While designers theoretically play the biggest roles, a game's personality has strong links to the company that produces it--especially if it's created in-house. According to Jerry Wolosenko, Psygnosis's CEO for North America, straight-laced executives are less inclined to take risks, while creative types are more willing to dabble in the avant-garde. Business types are also more likely to enforce design guidelines that some say seem more like fill-in-the blanks than anything else. The end result, says one designer, is one game made ten different ways--only embellished with new characters and settings. He likens the situation to being a new writer in Hollywood who expects creative freedom when he writes his first script, but instead is told how each and every one of his characters should act.
Hits and Masses
However, formula-driven spinoffs of current games are what people are buying, meaning those games have greater chances of making it to stores. And since people tend to buy what they know, ideas that don't fit a given niche are a bigger risk. In addition, it's hard to communicate abstract ideas to others. If designers can't pitch their ideas in a language executives can understand, companies aren't likely to back the idea financially, says Reiche.
Although the majority of companies choose to produce "safer" games, Crawford thinks that extreme caution only hurts the industry in the long run. Producing categorically correct games puts the industry in a rut, he says. The chain only breaks, he adds, when someone--usually a freelancer--comes out with a game that defies all the rules, one that doesn't match what's on the market. Companies run out to copy the game, another category is born, and the process starts all over again.
In order to step out the rut, he says, the industry needs to stop being afraid of innovation.
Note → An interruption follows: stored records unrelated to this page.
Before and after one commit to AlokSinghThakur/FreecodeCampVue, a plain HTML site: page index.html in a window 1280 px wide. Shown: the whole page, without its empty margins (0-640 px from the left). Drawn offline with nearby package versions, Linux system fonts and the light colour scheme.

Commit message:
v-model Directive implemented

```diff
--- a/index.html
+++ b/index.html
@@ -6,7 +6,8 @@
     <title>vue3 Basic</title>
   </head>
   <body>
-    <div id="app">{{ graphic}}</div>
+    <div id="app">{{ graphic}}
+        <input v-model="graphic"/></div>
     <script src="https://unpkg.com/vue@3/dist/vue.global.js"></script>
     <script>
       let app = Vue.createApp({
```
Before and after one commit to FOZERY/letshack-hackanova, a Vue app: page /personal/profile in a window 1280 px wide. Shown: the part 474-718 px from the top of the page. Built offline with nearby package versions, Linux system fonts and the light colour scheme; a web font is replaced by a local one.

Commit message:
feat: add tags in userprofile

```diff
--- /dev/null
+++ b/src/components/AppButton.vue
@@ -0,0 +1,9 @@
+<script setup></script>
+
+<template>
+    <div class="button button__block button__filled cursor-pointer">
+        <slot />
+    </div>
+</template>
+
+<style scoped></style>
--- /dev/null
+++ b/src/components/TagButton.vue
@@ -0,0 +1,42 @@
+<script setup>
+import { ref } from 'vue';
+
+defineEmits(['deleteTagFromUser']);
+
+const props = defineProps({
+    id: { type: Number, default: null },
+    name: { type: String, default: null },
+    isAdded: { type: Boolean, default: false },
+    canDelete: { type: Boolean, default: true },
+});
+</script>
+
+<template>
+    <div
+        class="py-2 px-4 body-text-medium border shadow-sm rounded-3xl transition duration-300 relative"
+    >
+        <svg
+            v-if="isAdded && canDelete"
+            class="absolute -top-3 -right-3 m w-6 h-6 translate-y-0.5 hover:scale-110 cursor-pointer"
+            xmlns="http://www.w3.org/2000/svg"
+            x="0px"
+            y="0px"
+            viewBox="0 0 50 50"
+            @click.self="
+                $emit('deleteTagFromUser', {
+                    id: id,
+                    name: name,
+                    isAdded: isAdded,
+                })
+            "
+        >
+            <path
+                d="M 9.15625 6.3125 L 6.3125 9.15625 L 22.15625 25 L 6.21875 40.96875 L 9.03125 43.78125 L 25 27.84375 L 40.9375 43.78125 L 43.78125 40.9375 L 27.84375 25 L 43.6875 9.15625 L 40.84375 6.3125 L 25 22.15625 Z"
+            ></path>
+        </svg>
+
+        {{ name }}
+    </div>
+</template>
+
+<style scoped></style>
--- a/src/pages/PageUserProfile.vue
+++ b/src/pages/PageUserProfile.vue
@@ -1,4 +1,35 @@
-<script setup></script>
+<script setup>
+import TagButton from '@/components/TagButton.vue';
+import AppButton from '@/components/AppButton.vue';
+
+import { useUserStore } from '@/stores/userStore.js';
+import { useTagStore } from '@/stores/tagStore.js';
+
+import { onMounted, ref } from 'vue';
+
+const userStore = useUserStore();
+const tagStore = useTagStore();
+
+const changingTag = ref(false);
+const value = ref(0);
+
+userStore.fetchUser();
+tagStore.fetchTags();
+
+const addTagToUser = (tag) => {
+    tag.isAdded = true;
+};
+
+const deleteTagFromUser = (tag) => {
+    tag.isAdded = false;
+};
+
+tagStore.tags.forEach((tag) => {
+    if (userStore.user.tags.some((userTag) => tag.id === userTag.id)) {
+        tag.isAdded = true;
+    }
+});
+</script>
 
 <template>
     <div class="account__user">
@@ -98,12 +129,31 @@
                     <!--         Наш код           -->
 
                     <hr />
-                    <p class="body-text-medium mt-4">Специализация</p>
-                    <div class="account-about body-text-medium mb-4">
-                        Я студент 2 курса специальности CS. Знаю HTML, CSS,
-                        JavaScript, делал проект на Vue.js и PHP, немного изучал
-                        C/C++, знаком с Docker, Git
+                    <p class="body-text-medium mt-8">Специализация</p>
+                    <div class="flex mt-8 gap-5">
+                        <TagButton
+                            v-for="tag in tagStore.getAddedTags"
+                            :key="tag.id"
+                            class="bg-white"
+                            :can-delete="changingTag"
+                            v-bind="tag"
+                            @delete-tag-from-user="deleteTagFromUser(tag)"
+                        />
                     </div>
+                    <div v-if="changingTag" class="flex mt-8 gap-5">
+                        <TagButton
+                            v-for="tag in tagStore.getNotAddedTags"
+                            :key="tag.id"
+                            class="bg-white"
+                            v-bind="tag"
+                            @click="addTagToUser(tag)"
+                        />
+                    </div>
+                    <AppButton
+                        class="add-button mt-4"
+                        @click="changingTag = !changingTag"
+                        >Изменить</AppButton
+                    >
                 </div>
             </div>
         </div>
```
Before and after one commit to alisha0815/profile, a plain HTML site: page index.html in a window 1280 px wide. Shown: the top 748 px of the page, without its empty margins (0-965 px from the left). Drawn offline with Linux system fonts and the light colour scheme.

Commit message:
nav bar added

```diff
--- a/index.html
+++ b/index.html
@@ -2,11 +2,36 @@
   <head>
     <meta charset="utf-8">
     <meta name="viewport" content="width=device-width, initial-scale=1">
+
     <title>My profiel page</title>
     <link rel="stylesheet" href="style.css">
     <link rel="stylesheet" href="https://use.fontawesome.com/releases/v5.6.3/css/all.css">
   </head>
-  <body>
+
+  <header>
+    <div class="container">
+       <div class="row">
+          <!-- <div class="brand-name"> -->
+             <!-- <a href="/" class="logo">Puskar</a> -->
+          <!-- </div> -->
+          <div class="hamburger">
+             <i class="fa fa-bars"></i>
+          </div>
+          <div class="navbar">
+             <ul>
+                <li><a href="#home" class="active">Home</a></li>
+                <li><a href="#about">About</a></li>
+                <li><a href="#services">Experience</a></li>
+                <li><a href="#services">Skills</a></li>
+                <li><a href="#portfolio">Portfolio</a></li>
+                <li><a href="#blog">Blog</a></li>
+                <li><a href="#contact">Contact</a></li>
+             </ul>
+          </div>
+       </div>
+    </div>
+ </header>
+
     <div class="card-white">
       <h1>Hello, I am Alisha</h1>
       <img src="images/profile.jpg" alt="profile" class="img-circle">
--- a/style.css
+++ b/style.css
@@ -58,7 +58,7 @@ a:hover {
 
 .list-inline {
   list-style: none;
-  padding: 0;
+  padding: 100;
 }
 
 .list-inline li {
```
But when the realities are considered, few companies want to risk losing thousands of dollars for the sake of design as an art.
However, Lennon adds, there's still the industry has matured, and we're going to have to take risks in order to advance."
Designers are forced to balance reality with the fantasies they want to create--a task requiring quite a mix of skills. "They have to be passionate about games in general... and be passionate about people having fun," says Bishop. They must also have enough imagination, he says, to envision what it's like to play the game after reading about it on paper. "And they must be able to temper their creative juices with commercial reality." But for David Bradley (Wizardry V: Heart of the Maelstrom, Wizardry: Bane of the Cosmic Forge, Wizardry: Crusaders of the Dark Savant, Parthian Kings), an independent designer who publishes primarily with Sir-Tech Software, the bottom line is even simpler: "The two main ingredients for a good designer are inspiration and insanity." You have to be insane, he says, to put up with game designing in a public light as opposed to keeping it as a hobby.